## TASK REQUIREMENTS
Below is a block of records. Copy every line in it that contains the word "changed".

## Revision tracking records
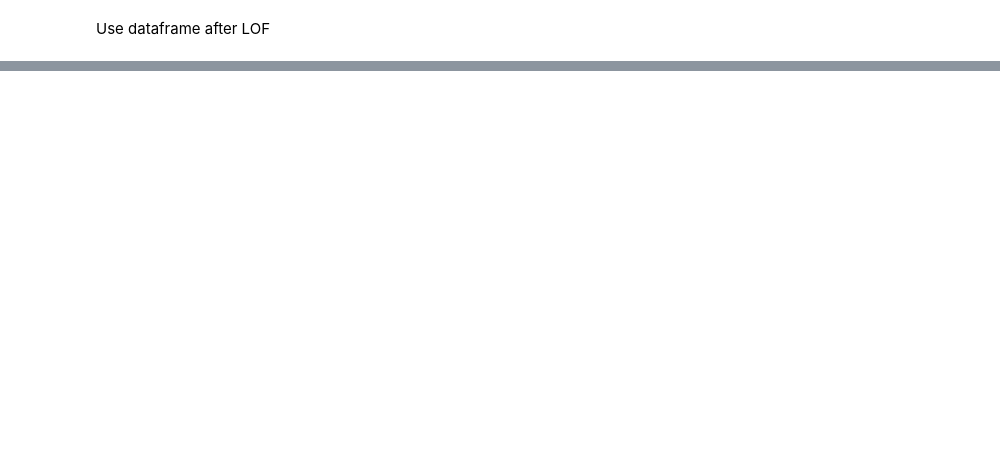
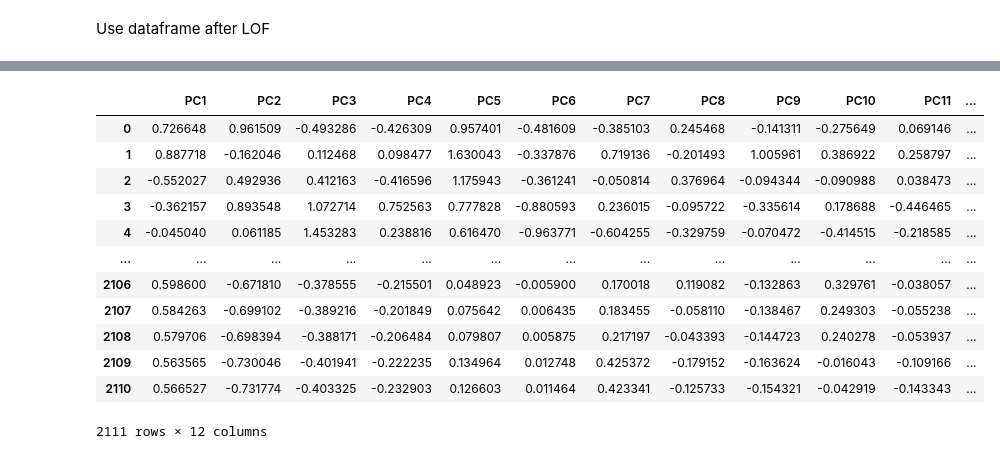
Before and after one commit to Sonic-zzt/ESE-527-Project, a Jupyter notebook: ESE_527_Project.ipynb, the cells around one changed output, grey strips where cells are left out. Cells and saved outputs as stored; diff of their text form; code cells hidden in the pictures; blank space fills up the shorter version.

```diff
--- a/ESE_527_Project.ipynb
+++ b/ESE_527_Project.ipynb
@@ -938,0 +1050,22 @@ weighted avg       0.92      0.92      0.92       604
+# %%
+pca = PCA(n_components=12)
+pca.fit(normalized_df.iloc[:,:31])
+pca_df = pd.DataFrame(pca.transform(normalized_df.iloc[:,:31]),
+                      columns = ['PC1','PC2','PC3','PC4','PC5','PC6','PC7','PC8','PC9','PC10','PC11','PC12'],
+                         index = normalized_df.iloc[:,:31].index)
+# %%
+pca_df
+# %% [output]
+|  | PC1 | PC2 | PC3 | PC4 | PC5 | PC6 | PC7 | PC8 | PC9 | PC10 | PC11 | ... |
+| 0 | 0.726648 | 0.961509 | -0.493286 | -0.426309 | 0.957401 | -0.481609 | -0.385103 | 0.245468 | -0.141311 | -0.275649 | 0.069146 | ... |
+| 1 | 0.887718 | -0.162046 | 0.112468 | 0.098477 | 1.630043 | -0.337876 | 0.719136 | -0.201493 | 1.005961 | 0.386922 | 0.258797 | ... |
+| 2 | -0.552027 | 0.492936 | 0.412163 | -0.416596 | 1.175943 | -0.361241 | -0.050814 | 0.376964 | -0.094344 | -0.090988 | 0.038473 | ... |
+| 3 | -0.362157 | 0.893548 | 1.072714 | 0.752563 | 0.777828 | -0.880593 | 0.236015 | -0.095722 | -0.335614 | 0.178688 | -0.446465 | ... |
+| 4 | -0.045040 | 0.061185 | 1.453283 | 0.238816 | 0.616470 | -0.963771 | -0.604255 | -0.329759 | -0.070472 | -0.414515 | -0.218585 | ... |
+| ... | ... | ... | ... | ... | ... | ... | ... | ... | ... | ... | ... | ... |
+| 2106 | 0.598600 | -0.671810 | -0.378555 | -0.215501 | 0.048923 | -0.005900 | 0.170018 | 0.119082 | -0.132863 | 0.329761 | -0.038057 | ... |
+| 2107 | 0.584263 | -0.699102 | -0.389216 | -0.201849 | 0.075642 | 0.006435 | 0.183455 | -0.058110 | -0.138467 | 0.249303 | -0.055238 | ... |
+| 2108 | 0.579706 | -0.698394 | -0.388171 | -0.206484 | 0.079807 | 0.005875 | 0.217197 | -0.043393 | -0.144723 | 0.240278 | -0.053937 | ... |
+| 2109 | 0.563565 | -0.730046 | -0.401941 | -0.222235 | 0.134964 | 0.012748 | 0.425372 | -0.179152 | -0.163624 | -0.016043 | -0.109166 | ... |
+| 2110 | 0.566527 | -0.731774 | -0.403325 | -0.232903 | 0.126603 | 0.011464 | 0.423341 | -0.125733 | -0.154321 | -0.042919 | -0.143343 | ... |
+2111 rows × 12 columns
```
Also changed, not shown: parts of 46 cells of this notebook.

## ANSWER BOX
Before and after one commit to Sonic-zzt/ESE-527-Project, a Jupyter notebook: ESE_527_Project.ipynb, the cells around one changed output, grey strips where cells are left out. Cells and saved outputs as stored; diff of their text form; code cells hidden in the pictures; blank space fills up the shorter version.
Also changed, not shown: parts of 46 cells of this notebook.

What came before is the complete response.